======== Records supplied

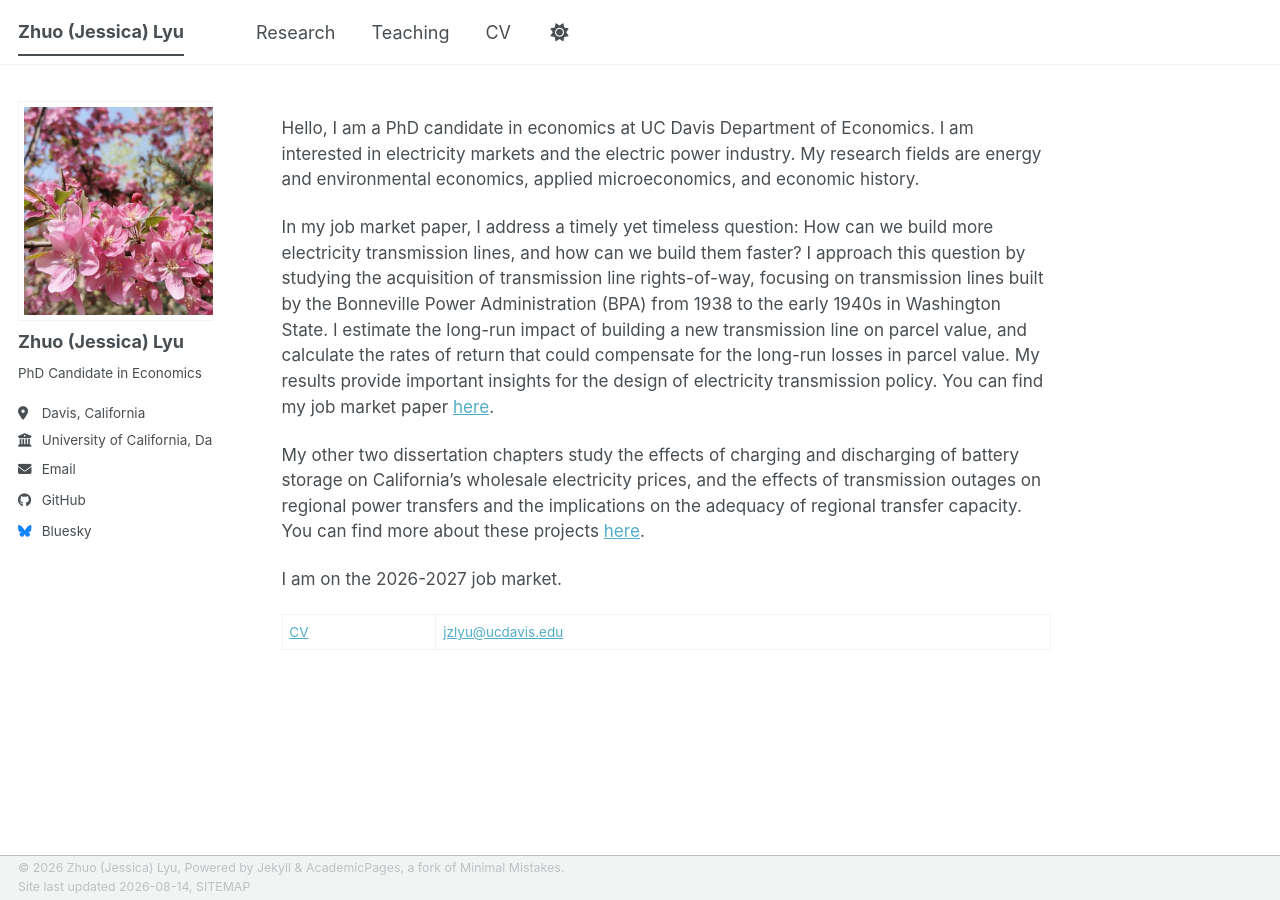
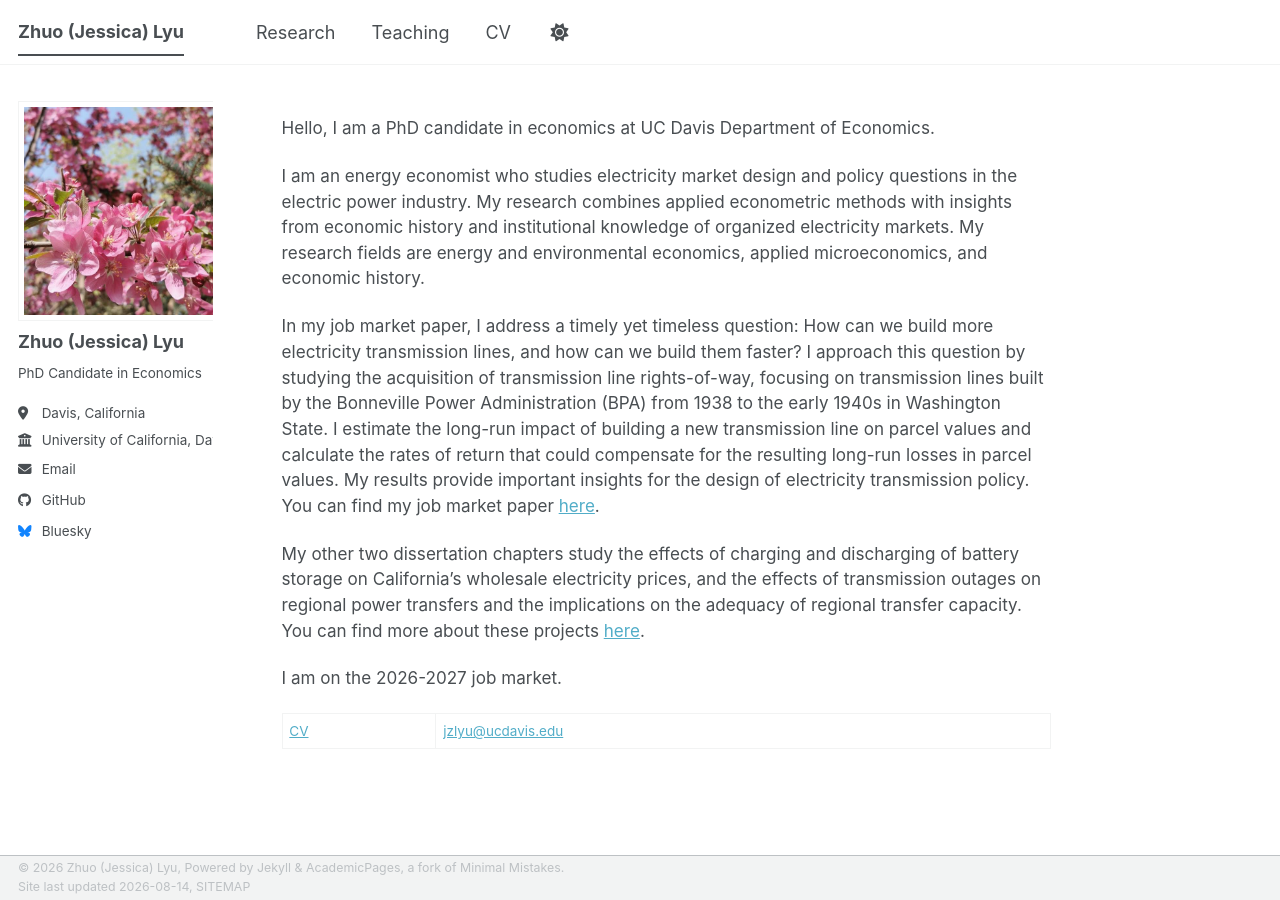
Before and after one commit to Jessicazlyu/jessicalyuzhuo, a Jekyll site: the page built from _pages/about.md, in a window 1280 px wide. Built offline with Jekyll 4.4.1, drawn with Linux system fonts in a browser that asks for light colours; a style sheet for code colours, icons or effects is not loaded.

Commit message:
Revise about page content for clarity and detail
Updated personal introduction and research focus in the about page.

```diff
--- a/_pages/about.md
+++ b/_pages/about.md
@@ -7,9 +7,11 @@ redirect_from:
   - /about.html
 ---
 
-Hello, I am a PhD candidate in economics at UC Davis Department of Economics. I am interested in electricity markets and the electric power industry. My research fields are energy and environmental economics, applied microeconomics, and economic history.
+Hello, I am a PhD candidate in economics at UC Davis Department of Economics.
 
-In my job market paper, I address a timely yet timeless question: How can we build more electricity transmission lines, and how can we build them faster? I approach this question by studying the acquisition of transmission line rights-of-way, focusing on transmission lines built by the Bonneville Power Administration (BPA) from 1938 to the early 1940s in Washington State. I estimate the long-run impact of building a new transmission line on parcel value, and calculate the rates of return that could compensate for the long-run losses in parcel value. My results provide important insights for the design of electricity transmission policy. You can find my job market paper [here](/files/Lyu_JMP.pdf).
+I am an energy economist who studies electricity market design and policy questions in the electric power industry. My research combines applied econometric methods with insights from economic history and institutional knowledge of organized electricity markets. My research fields are energy and environmental economics, applied microeconomics, and economic history.
+
+In my job market paper, I address a timely yet timeless question: How can we build more electricity transmission lines, and how can we build them faster? I approach this question by studying the acquisition of transmission line rights-of-way, focusing on transmission lines built by the Bonneville Power Administration (BPA) from 1938 to the early 1940s in Washington State. I estimate the long-run impact of building a new transmission line on parcel values and calculate the rates of return that could compensate for the resulting long-run losses in parcel values. My results provide important insights for the design of electricity transmission policy. You can find my job market paper [here](/files/Lyu_JMP.pdf).
 
 My other two dissertation chapters study the effects of charging and discharging of battery storage on California's wholesale electricity prices, and the effects of transmission outages on regional power transfers and the implications on the adequacy of regional transfer capacity. You can find more about these projects [here](/research/).
 
```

================

• Exercise objective: Across all the entries, count the lines that contain the string "research", and give that number without anything else.

• Solution to this task: 4